EG -- Where I live now there is a mother who won't mix or talk with the other mothers at all. In fact, she seems to prefer it that way, so I've left her be, but I know that at least I've made an effort. And if she ever does want to talk to me, I'm game. I think what makes me feel the saddest about Snobbish Mommy is that once her reputation as an unfriendly person was established, she couldn't break out of it.

Brian -- Ooh, you've just given me another idea for a blog entry! I'll have to change the man's name, of course, and hope that he doesn't get any better at English than he used to be...

I like the idea of greeting all and sundry in a friendly manner.
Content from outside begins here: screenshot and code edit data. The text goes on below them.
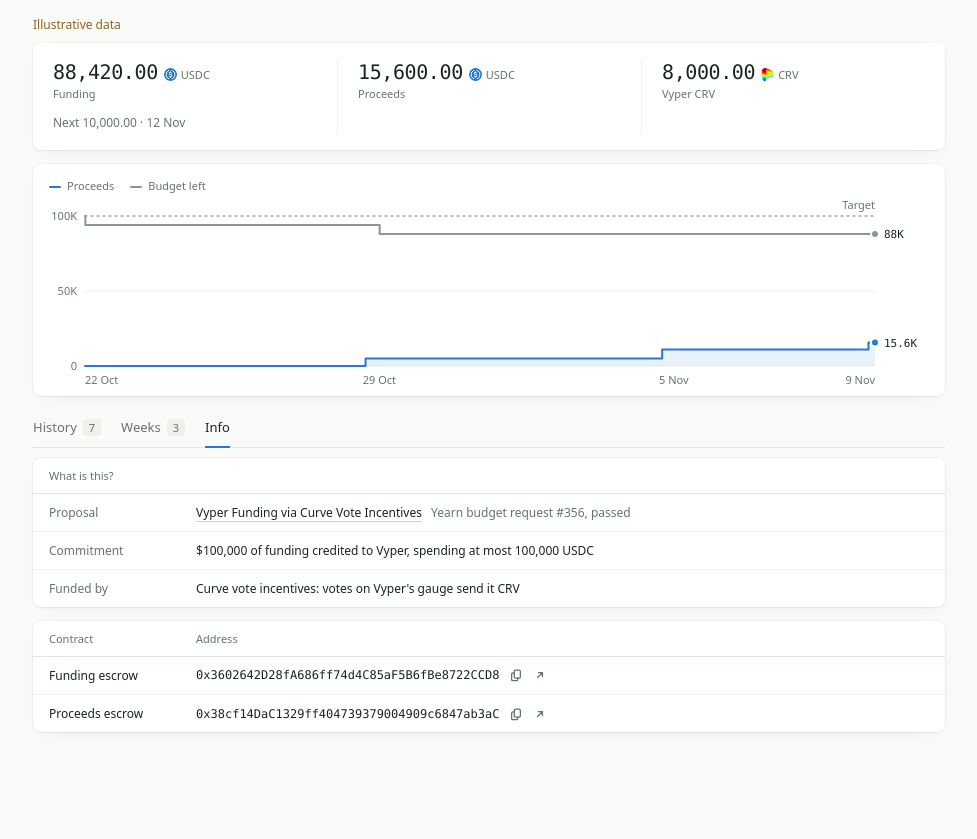
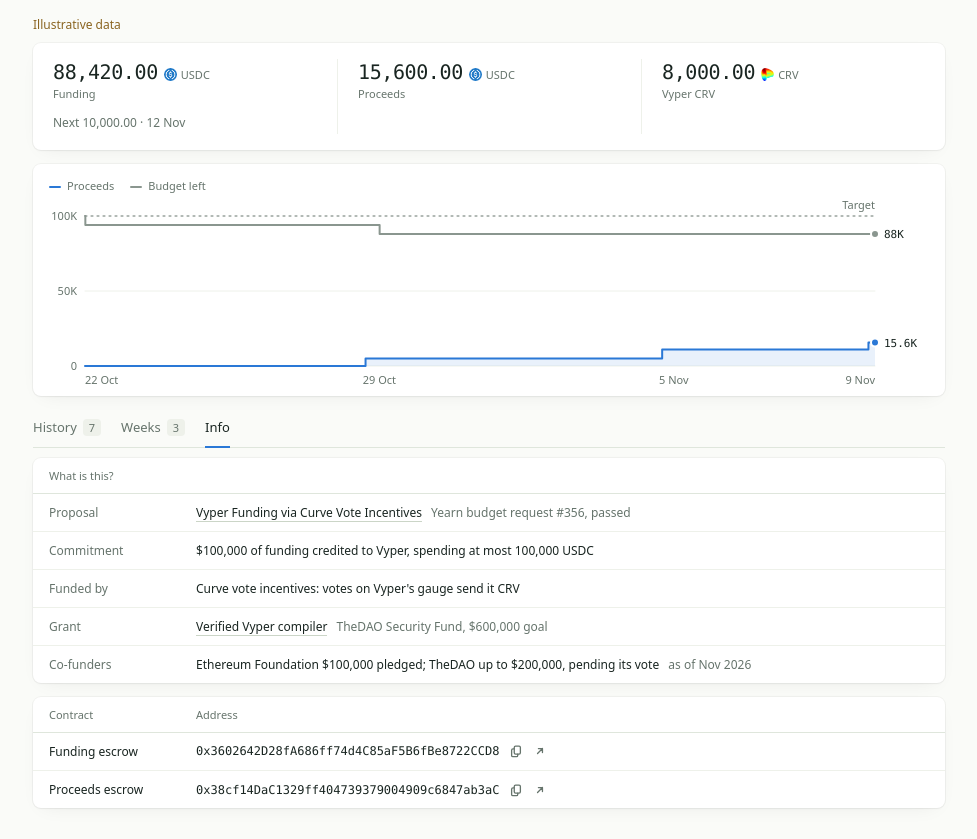
Before and after one commit to wavey0x/vyper-gauge-grant, a plain HTML site: page dashboard/demo/index.html in a window 1280 px wide. Both pictures are taken after a click on the tab "Info". Shown: the part 57-896 px from the top of the page, without its empty margins (151-1128 px from the left). Before the commit the page ends 837 px from the top, so only its background shows below. Drawn offline with Linux system fonts and the light colour scheme.

Commit message:
List the grant and its co-funders on the Info tab
Two more lines in the summary: TheDAO Security Fund's verified Vyper
compiler grant with its $600,000 goal, and the co-funders as shown on the
grant page in November 2026 (Ethereum Foundation $100,000 pledged; TheDAO
up to $200,000, pending its vote).

Co-Authored-By: Claude Fable 5.2 <noreply@anthropic.com>

```diff
--- a/dashboard/demo/index.html
+++ b/dashboard/demo/index.html
@@ -141,6 +141,8 @@ tr:hover .address .act,.address .act:focus-visible,.act.copied{opacity:1}
 <tr><td>Proposal</td><td><a class="ref" href="https://github.com/yearn/budget/issues/356" target="_blank" rel="noopener noreferrer">Vyper Funding via Curve Vote Incentives</a> <span class="aside">Yearn budget request #356, passed</span></td></tr>
 <tr><td>Commitment</td><td>$100,000 of funding credited to Vyper, spending at most 100,000 USDC</td></tr>
 <tr><td>Funded by</td><td>Curve vote incentives: votes on Vyper's gauge send it CRV</td></tr>
+<tr><td>Grant</td><td><a class="ref" href="https://initiatives.thedao.fund/initiative/vyper-verified-compilation-and-secure-language-upgrades" target="_blank" rel="noopener noreferrer">Verified Vyper compiler</a> <span class="aside">TheDAO Security Fund, $600,000 goal</span></td></tr>
+<tr><td>Co-funders</td><td>Ethereum Foundation $100,000 pledged; TheDAO up to $200,000, pending its vote <span class="aside">as of Nov 2026</span></td></tr>
 </tbody></table></div>
 <div class="card scroll"><table><thead><tr><th scope="col" class="c-date">Contract</th><th scope="col" class="text">Address</th></tr></thead><tbody id="addresses"></tbody></table><p class="none">No contracts</p></div>
 </section>
```
Also changed, not shown: dashboard/template.html (+2 -0 lines).
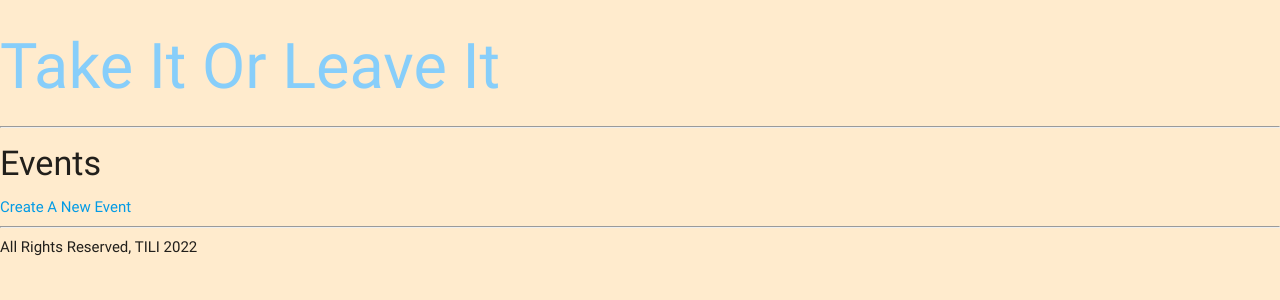
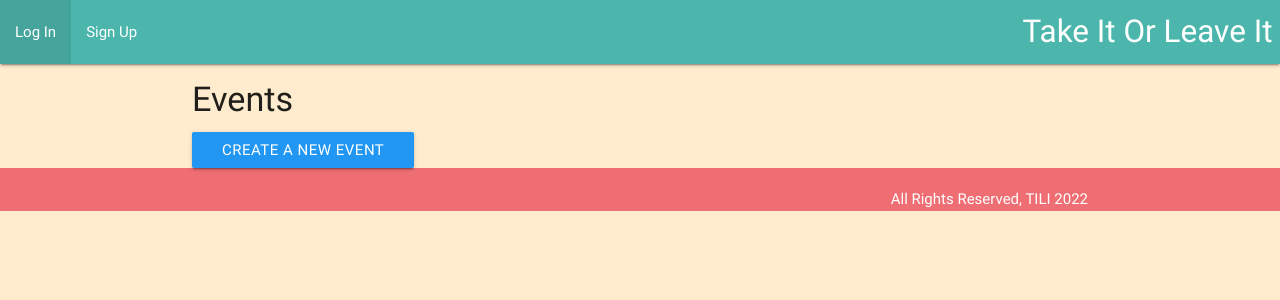
Before and after one commit to thefrostyausty/CP-TakeItOrLeaveIt, a Django app: template TakeItOrLeaveIt/main_app/templates/events/index.html in a window 1280 px wide. Shown: the top 300 px of the page. Run offline with Django 3.2, Linux system fonts and the light colour scheme; the template is opened without the code that fills it, so the values that code supplies are empty.

Commit message:
Nav bar created and minor styling edits

```diff
--- a/TakeItOrLeaveIt/main_app/models.py
+++ b/TakeItOrLeaveIt/main_app/models.py
@@ -1,4 +1,5 @@
 from django.db import models
+from
 
 # Create your models here.
 
--- a/TakeItOrLeaveIt/main_app/templates/base.html
+++ b/TakeItOrLeaveIt/main_app/templates/base.html
@@ -7,14 +7,32 @@
     <link rel="stylesheet" href="https://cdnjs.cloudflare.com/ajax/libs/materialize/0.100.2/css/materialize.css">
   </head>
   <body>
-        <h1>Take It Or Leave It</h1>
-    <hr />
-
+    <nav>
+        <div class="nav-wrapper teal lighten-2">
+            <a href="/events/" class="brand-logo right">Take It Or Leave It</a>
+            <ul id="nav-mobile"class="left hide-on-med-and-down">
+                {% if user.is_authenticated%}
+                <li><a href="/events/create">Add A New Event</a></li>
+                <!-- <li><a href="/cattoys/create">Add A Cat Toy!</a></li> -->
+                <li><a href="/takes">View All Takes!</a></li>
+                <li><a href="/user/{{ user.username }}">Profile</a></li>
+                <li><a href="/logout">Log Out</a></li>
+                {% else %}
+                <li><a href="/login">Log In</a></li>
+                <li><a href="/signup">Sign Up</a></li>
+                {% endif %}
+            </ul>
+        </div>
+    </nav>
+    <main class="container">
         {% block content %}
         {% endblock %}
+    </main>
 
-      <footer>
-        All Rights Reserved, TILI 2022
-      </footer>
-  </body>
+    <footer class="page-footer">
+        <div class="container col s6 right-align">
+            All Rights Reserved, TILI 2022
+        </div>
+    </footer>
+</body>
 </html>
--- a/TakeItOrLeaveIt/main_app/templates/events/index.html
+++ b/TakeItOrLeaveIt/main_app/templates/events/index.html
@@ -11,16 +11,26 @@
     <link rel="stylesheet" href="https://cdnjs.cloudflare.com/ajax/libs/materialize/0.100.2/css/materialize.css">
   </head>
   <body>
-      <h4>Events</h4>
-      <a href="/events/create">Create A New Event</a>
-      <hr/>
+    <h4>Events</h4>
+    <a class="waves-effect waves-light btn blue" href="/events/create">Create a New Event</a>
     {% for event in events %}
-    <a href="/events/{{ event.id }}">
-        <p> {{ event.image }}</p>
-        <p>{{ event.title }}</p>
-        <p>{{ event.description }}</p>
-    </a>
-    <hr />
+    <div class="container">
+        <div class="row">
+            <div class="card white lighten col s8">
+                <div class="card-image waves-effect waves-block waves-light">
+                  <img class="activator" src="{{ event.image }}">
+                </div>
+                <div class="card-content">
+                  <span class="card-title activator grey-text text-darken-4">{{ event.title }}<i class="material-icons right"></i></span>
+                  <p><a href="/events/{{ event.id }}">Take Me To This Event</a></p>
+                </div>
+                <div class="card-reveal">
+                  <span class="card-title grey-text text-darken-4">Event Description<i class="material-icons right">close</i></span>
+                  <p>{{ event.description }}</p>
+                </div>
+              </div>
+        </div>
+    </div>
     {% endfor %}
   </body>
 </html>
```
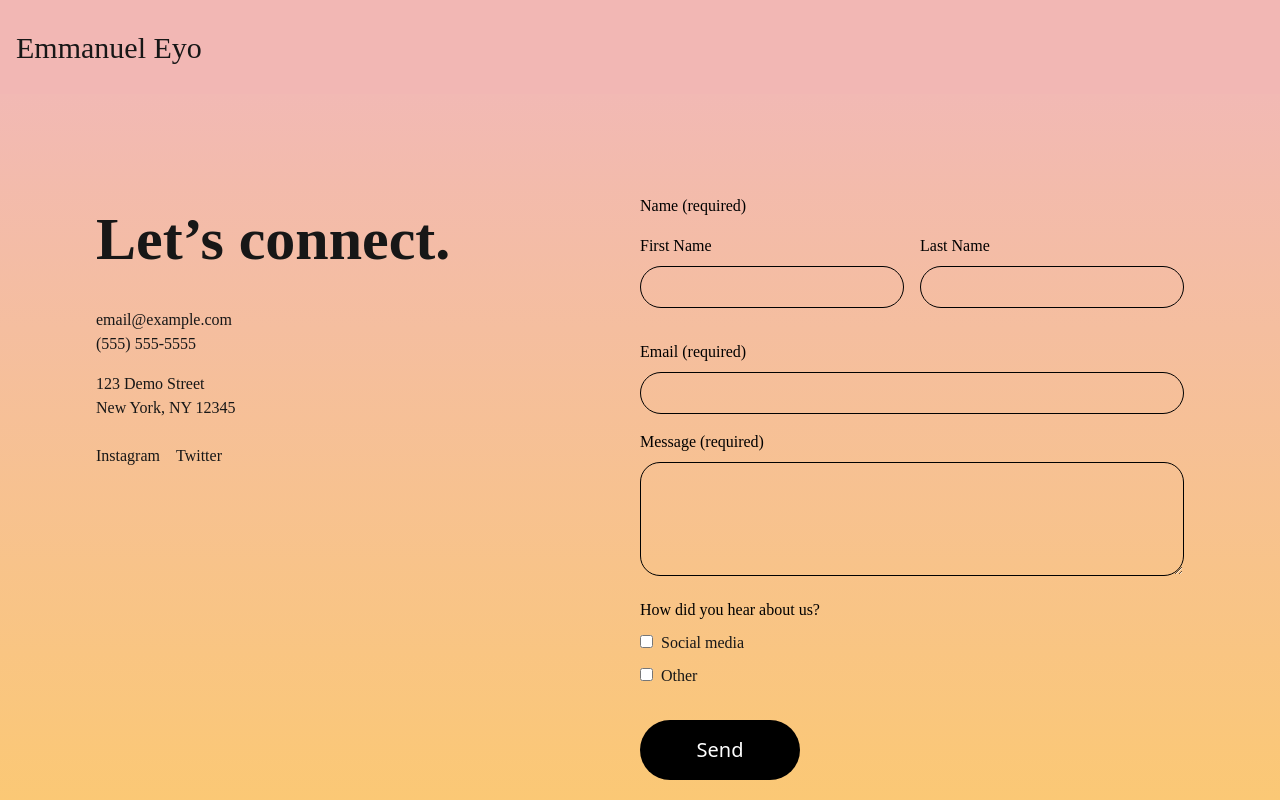
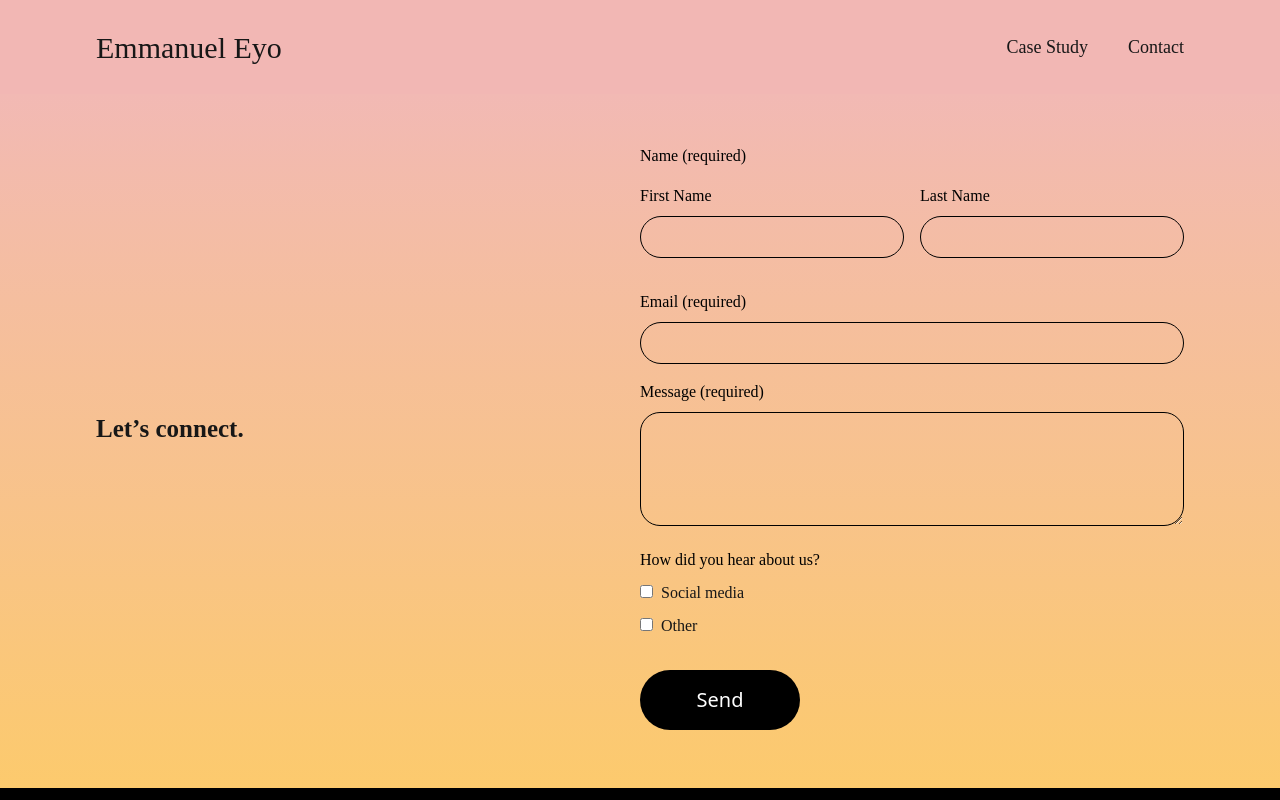
Before and after one commit to calebeffiom/portfolio-eyo, a Next.js app: page /contact in a window 1280 px wide. Shown: the top 800 px of the page. Built offline with nearby package versions, Linux system fonts and the light colour scheme; a web font is replaced by a local one.

Commit message:
fixed responsiveness issues

```diff
--- a/src/components/pages/contact/contact-form/index.tsx
+++ b/src/components/pages/contact/contact-form/index.tsx
@@ -7,25 +7,13 @@ const ContactForm = () => {
     }
     return (
         <section>
-            <div className="bg-gradient-to-b from-[#F2B9B4] to-[#FCCA6D] py-[100px]">
+            <div className="bg-gradient-to-b from-[#F2B9B4] to-[#FCCA6D] py-[100px] sm:py-[50px] max-sm:py-[50px]">
                 <Container>
-                    <div className="flex flex-col lg:flex-row items-start justify-between">
+                    <div className="flex flex-col lg:flex-row items-center justify-between">
                         <div className="lg:w-1/2">
-                            <h1 className="text-[60px] font-bold mb-6">Let’s connect.</h1>
-                            <p>email@example.com</p>
-                            <p className=" mb-4">(555) 555-5555</p>
-                            <p>123 Demo Street</p>
-                            <p className=" mb-6">New York, NY 12345</p>
-                            <div className="flex space-x-4 mb-6">
-                                <a href="#" className="hover:text-zinc-300">
-                                    Instagram
-                                </a>
-                                <a href="#" className="hover:text-zinc-300">
-                                    Twitter
-                                </a>
-                            </div>
+                            <h1 className="text-[60px] font-bold mb-6 max-sm:text-[25px] sm:text-[25px]">Let’s connect.</h1>
                         </div>
-                        <form className="lg:w-1/2 bg-[transparent] rounded-lg ">
+                        <form className="md:w-[60%] lg:w-1/2 bg-[transparent] rounded-lg ">
                         <label className="block text-[#000] mb-4">
                                         Name <span>(required)</span>
                                     </label>
--- a/src/components/pages/home/drive/index.tsx
+++ b/src/components/pages/home/drive/index.tsx
@@ -137,7 +137,7 @@ const Drive = () => {
 
     return (
         <section>
-            <div className="py-[100px] max-xs:py-[10px] xs:py-[10px] lg:py-[100px] bg-gradient-to-b from-[#FECF5A] to-[#F2B7B4]">
+            <div className="py-[100px] max-xs:py-[50px] xs:py-[50px] lg:py-[100px] bg-gradient-to-b from-[#FECF5A] to-[#F2B7B4]">
                 <Container>
                     <div>
                         <div className="w-[100%] text-center leading-tight mb-[80px] max-lg:mb-[40px]">
--- a/src/components/pages/home/experience/index.tsx
+++ b/src/components/pages/home/experience/index.tsx
@@ -30,7 +30,7 @@ const Experience = () => {
                                         damping: 25, // Optional: Adjust the damping for smoothness
                                     }}
                                 >
-                                    <p className="text-lg max-sm:text-[13px] sm:text-[15px] md:text-[15px] leading-relaxed text-gray-900">
+                                    <p className="text-lg max-sm:text-[13px] sm:text-[15px] md:text-[15px] lg:text-[18px] leading-relaxed text-gray-900">
                                         With over <span className="font-semibold">20 years of combined experience</span>,
                                         I believe every great venture starts with a spark of imagination. Whether you're launching
                                         a startup, transforming a passion project, or sharing creative work with the world,
@@ -48,7 +48,7 @@ const Experience = () => {
                                             damping: 25, // Optional: Adjust the damping for smoothness
                                         }}
                                     >
-                                        <p className="text-lg max-sm:text-[13px] sm:text-[15px] md:text-[15px] italic text-gray-900">
+                                        <p className="text-lg max-sm:text-[13px] sm:text-[15px] md:text-[15px] lg:text-[18px] italic text-gray-900">
                                             "Your story isn't just content - it's the soul of your brand.
                                             If your words don't sound like they're coming from you,
                                             we still have work to do."
--- a/src/components/pages/home/hero/index.tsx
+++ b/src/components/pages/home/hero/index.tsx
@@ -3,11 +3,11 @@ import Link from "next/link"
 const HomeHero = () => {
     return (
         <header>
-            <div className="header-inner pb-[50px] max-sm:pb-[20px] bg-gradient-to-b from-[#F2B7B4] to-[#FECF5A] pt-[200px] max-xs:pt-[50px] xs:pt-[50px] md:pt-[100px]">
+            <div className="header-inner pb-[50px] max-sm:pb-[20px] bg-gradient-to-b from-[#F2B7B4] to-[#FECF5A] pt-[200px] max-md:pt-[50px] md:pt-[150px] lg:pt-[200px]">
                 <Container>
                     <section className="hero-content-cont">
-                        <div className="hero-headingText-cont w-[75%] max-xs:w-[95%] sm:w-[85%] md:w-[75%]  mb-[60px] max-sm:mb-[30px] sm:mb-[30px]">
-                            <h2 className="text-[3.5rem] leading-tight max-sm:text-[1.3rem] sm:text-[1.5rem] md:text-[2rem] lg:text-[3rem] xl:text-[3.5rem]">Hi, I’m Emmanuel Eyo, a Growth Strategist, Revenue Hacker & Your Next Competitive Advantage.</h2>
+                        <div className="hero-headingText-cont w-[100%] mb-[60px] max-sm:mb-[30px] sm:mb-[30px]">
+                            <h2 className="text-[3.5rem] leading-tight max-sm:text-[1.3rem] sm:text-[1.5rem] md:text-[2rem] lg:text-[3rem] xl:text-[3.5rem]">Hi, I’m Emmanuel Eyo, a Growth <br className="max-xs:hidden"/> Strategist, Revenue Hacker & <br className="max-xs:hidden"/> Your Next Competitive <br className="max-xs:hidden"/> Advantage.</h2>
                         </div>
                         <div className="hero-image-cont w-[100%] h-[740px] max-sm:h-[300px] sm:h-[350px] md:h-[450px] xl:h-[740px]">
                             <img src="/img/work2.jpg" className="block w-[100%] h-[100%] object-cover rounded-[40px]" alt="" />
--- a/src/components/pages/home/how-we-help/index.tsx
+++ b/src/components/pages/home/how-we-help/index.tsx
@@ -104,7 +104,7 @@ const HowWeHelp = () => {
 
       return (
         <section className="relative">
-          <div className="py-20 md:py-28 max-md:py-10 bg-[#F2B7B4]">
+          <div className="py-20 max-md:py-10 md:py-18 bg-[#F2B7B4]">
             <div className="container mx-auto px-4 sm:px-6 lg:px-8">
               <div className="flex flex-col lg:flex-row justify-between md:gap-12">
                 {/* Left Content */}
--- a/src/components/pages/home/testimonials/index.tsx
+++ b/src/components/pages/home/testimonials/index.tsx
@@ -21,7 +21,7 @@ const Testimonials = () => {
     ]
     return (
         <section>
-            <div className="bg-[#fecf5a] py-[100px] max-xs:py-[10px] xs:py-[10px] lg:py-[100px]">
+            <div className="bg-[#fecf5a] py-[50px] max-xs:py-[50px] lg:py-[100px]">
                 <Container>
 
                     <div>
--- a/src/components/pages/home/what-we-do/index.tsx
+++ b/src/components/pages/home/what-we-do/index.tsx
@@ -14,7 +14,7 @@ const WhatWeDo = () => {
     ]
     return (
         <section>
-            <div className="bg-gradient-to-b from-[#F2B7B4] to-[#FECF5A] py-[100px]">
+            <div className="bg-gradient-to-b from-[#F2B7B4] to-[#FECF5A] py-[50px] max-xs:py-[50px] lg:py-[100px]">
                 <Container>
                     <div>
                         <div className="text-center">
--- a/src/components/shared-components/nav/index.tsx
+++ b/src/components/shared-components/nav/index.tsx
@@ -3,7 +3,6 @@ import Container from "../container"
 import { motion, AnimatePresence } from "framer-motion";
 import { useState } from "react";
 import { FaBars, FaTimes } from "react-icons/fa";
-import { relative } from "path";
 
 interface NavbarProps {
     color: string; // Accept a color prop
@@ -12,16 +11,20 @@ const Navbar: React.FC<NavbarProps> = ({ color }) => {
     const [isOpen, setIsOpen] = useState(false);
     return (
         <nav className="w-full">
-      <div className={`${color !== "" ? `bg-[${color}]` : "bg-transparent"} transition-colors duration-300`}>
-        <div className="max-w-7xl mx-auto px-4 py-6 flex justify-between items-center">
+            <div className={`${color !== "" ? `bg-[${color}]` : "bg-transparent"}`}>
+
+
+            <Container>
+                <div className="transition-colors duration-300">
+                    <div className="w-[100%] mx-auto py-6 flex justify-between items-center">
                         {/* Logo */}
                         <div className="text-[30px] font-bold">
                             <Link href="/">Emmanuel Eyo</Link>
                         </div>
 
                         {/* Desktop Nav */}
-          <ul className=" hidden h-[0] opacity-[0]  md:block overflow-y-hidden gap-10 text-lg font-medium">
-            <li className="mb-[30px]"><Link href="/case-study">Case Study</Link></li>
+                        <ul className=" hidden items-center md:flex overflow-y-hidden gap-10 text-lg font-medium">
+                            <li><Link href="/case-study">Case Study</Link></li>
                             <li><Link href="/contact">Contact</Link></li>
                         </ul>
 
@@ -54,6 +57,8 @@ const Navbar: React.FC<NavbarProps> = ({ color }) => {
                         )}
                     </AnimatePresence>
                 </div>
+            </Container>
+            </div>
         </nav>
     )
 }
--- a/src/pages/pages/case-study/index.tsx
+++ b/src/pages/pages/case-study/index.tsx
@@ -6,9 +6,6 @@ const CaseStudyPage = () =>{
         <Iko />
         <Mochi/>
         <Metiers/>
-        {/* <Iko />
-        <Mochi/>
-        <Metiers/>  */}
         </>
     )
 }
```
Also changed, not shown: src/components/pages/case-study/iko/index.tsx (+16 -2 lines), src/components/pages/case-study/metiers/index.tsx (+17 -3 lines), src/components/pages/case-study/mochi/index.tsx (+16 -2 lines). Lines whose indentation alone changed are shown as unchanged.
In Japan, the schools try to instill this in kids by putting up posters that read "LET'S GREET EVERYONE!" and "BE FRIENDLY AND SAY HELLO." I never used to see the point of this, but it is surprising just what a difference it makes to pass a friendly, cheerful child in the street. In fact, it can be almost surreal...

Carole said...

Heart wrenching. Hard to connect with Snobbish mom, yet we all want to. We all want to find a good reason for her behavior. Perhaps because we want others to see our idiosynchrasies with sympanthy. And perhaps she was just snobbish. Good thought provoking post.

Mary Witzl said...

I certainly hope people will look on my idiosyncrasies with sympathy, as I've got a fair number of them. I used to be at pains to hide them, but the older I get the less inclined I am to do so. And the more inclined I am to appreciate other people for theirs, too. Like the little old lady who talks to her dog (I can hear her when I'm working in my garden) or the man who never matches his socks (what a great idea, and think of all the time he saves!), -- or your brother and his hat collection, for that matter! When I was younger, I might not have been so understanding about people and their odd habits; now I look at these people and say to myself that if they can do things like that, so can I.

Kim Ayres said...

I'll smile a friendly smile at anyone who looks at me, although with the missing tooth these days, it could be perceived as a bit threatening...

Mary Witzl said...

I think your tooth would only look threatening if you affected a particularly ignorant drawl, or perhaps if you left on the eye patch and kerchief and made a lot of references to nubile young maidens and grog...